[What is being asked]: Scan the entries below, and for each line that includes the word "const", make a copy.

━━━━━━━━━━━━━━━━━━━━━━━━━━━━━━

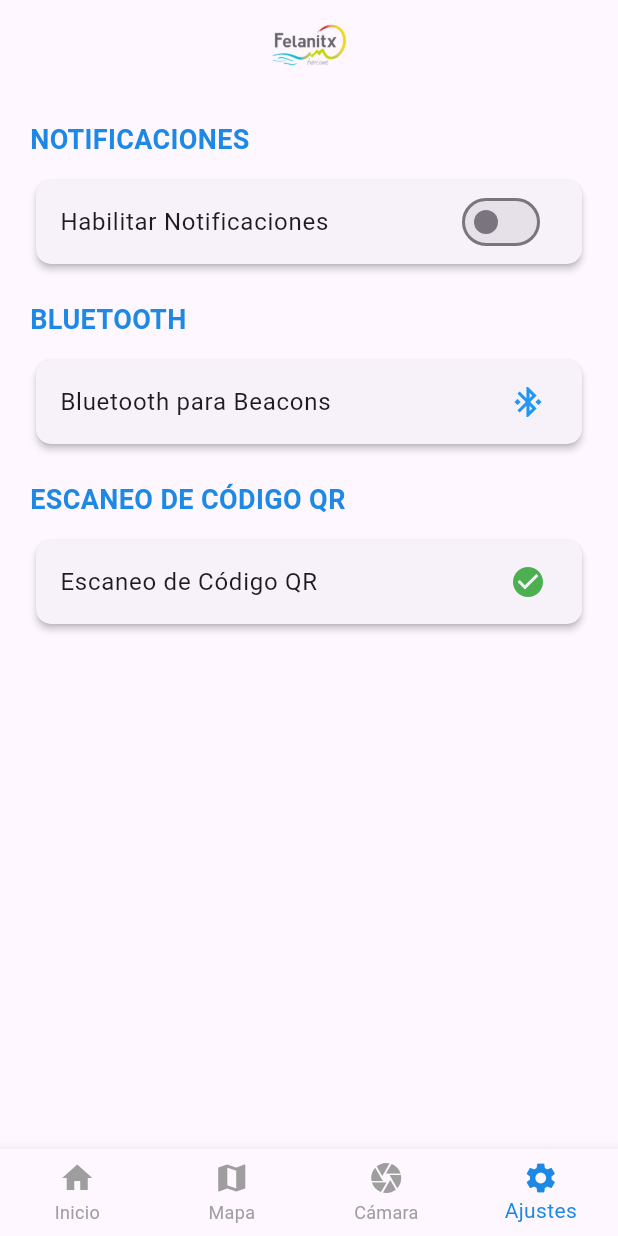
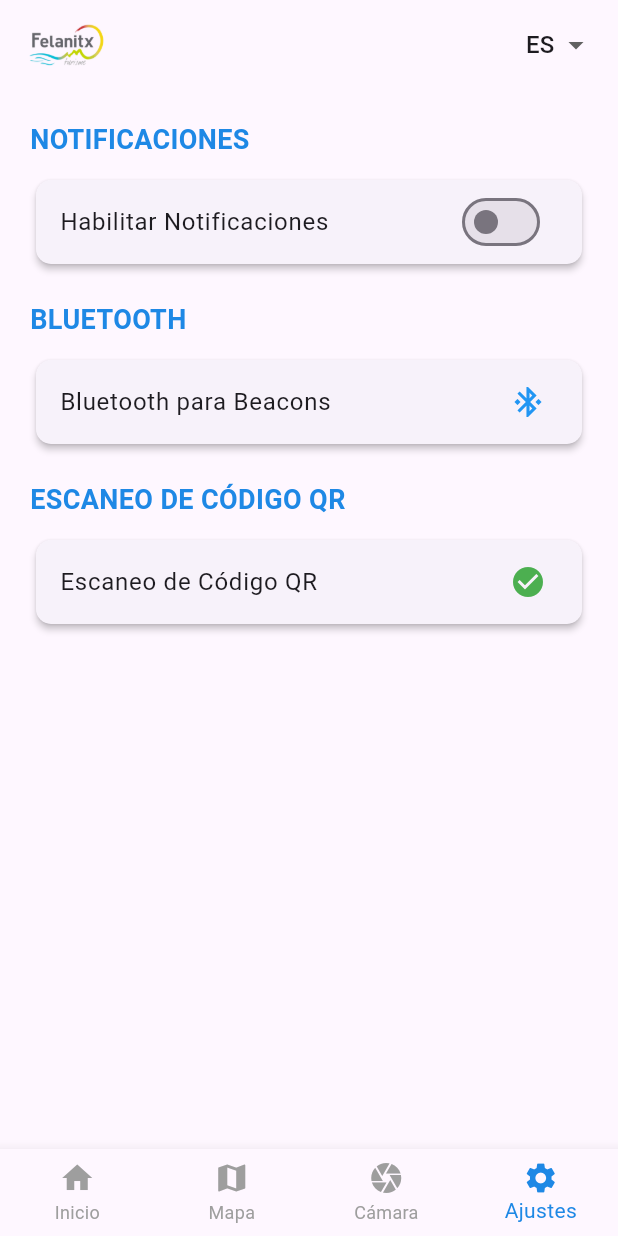
Before and after one commit to Marclopez11/TestQRFlutter, a Flutter app: the screen it shows after launch, item 4 of the bottom bar chosen, on a phone screen of 412 x 824 dp. Run offline on Flutter 3.47's test engine with Material 3 defaults, Android fonts, the phone set to English and light mode, and no system bars; our stand-ins replace carousel_slider, flutter_blue_plus, flutter_map, font_awesome_flutter, latlong2, permission_handler and 3 more; missing offline and left inert: flutter_map_marker_popup, qr_code_scanner; network calls fail.

Commit message:
idiomas pero no fnciona

```diff
--- a/lib/widgets/header.dart
+++ b/lib/widgets/header.dart
@@ -1,7 +1,9 @@
 import 'package:flutter/material.dart';
 
 class Header extends StatelessWidget {
-  const Header({Key? key}) : super(key: key);
+  final bool showLanguageDropdown;
+
+  const Header({Key? key, this.showLanguageDropdown = true}) : super(key: key);
 
   @override
   Widget build(BuildContext context) {
@@ -9,12 +11,50 @@ class Header extends StatelessWidget {
       height: 60,
       color: Theme.of(context).scaffoldBackgroundColor,
       padding: EdgeInsets.symmetric(horizontal: 16),
-      child: Center(
-        child: Image.asset(
-          'assets/images/logo_felanitx.png',
-          height: 40,
-        ),
+      child: Row(
+        mainAxisAlignment: MainAxisAlignment.spaceBetween,
+        children: [
+          Image.asset(
+            'assets/images/logo_felanitx.png',
+            height: 40,
+          ),
+          if (showLanguageDropdown)
+            LanguageDropdown(), // Utiliza el widget LanguageDropdown
+          if (!showLanguageDropdown)
+            Spacer(), // Añade un espacio flexible a la derecha si no se muestra el dropdown
+        ],
       ),
     );
   }
 }
+
+class LanguageDropdown extends StatefulWidget {
+  const LanguageDropdown({Key? key}) : super(key: key);
+
+  @override
+  _LanguageDropdownState createState() => _LanguageDropdownState();
+}
+
+class _LanguageDropdownState extends State<LanguageDropdown> {
+  String _selectedLanguage = 'ES';
+
+  @override
+  Widget build(BuildContext context) {
+    return DropdownButton<String>(
+      value: _selectedLanguage,
+      onChanged: (String? newValue) {
+        setState(() {
+          _selectedLanguage = newValue!;
+        });
+      },
+      items: <String>['ES', 'EN', 'CA', 'DE', 'FR'].map((String value) {
+        return DropdownMenuItem<String>(
+          value: value,
+          child: Text(value),
+        );
+      }).toList(),
+      underline: Container(),
+      icon: Icon(Icons.arrow_drop_down),
+    );
+  }
+}
```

━━━━━━━━━━━━━━━━━━━━━━━━━━━━━━

[Response below]:
-  const Header({Key? key}) : super(key: key);
+  const Header({Key? key, this.showLanguageDropdown = true}) : super(key: key);
+  const LanguageDropdown({Key? key}) : super(key: key);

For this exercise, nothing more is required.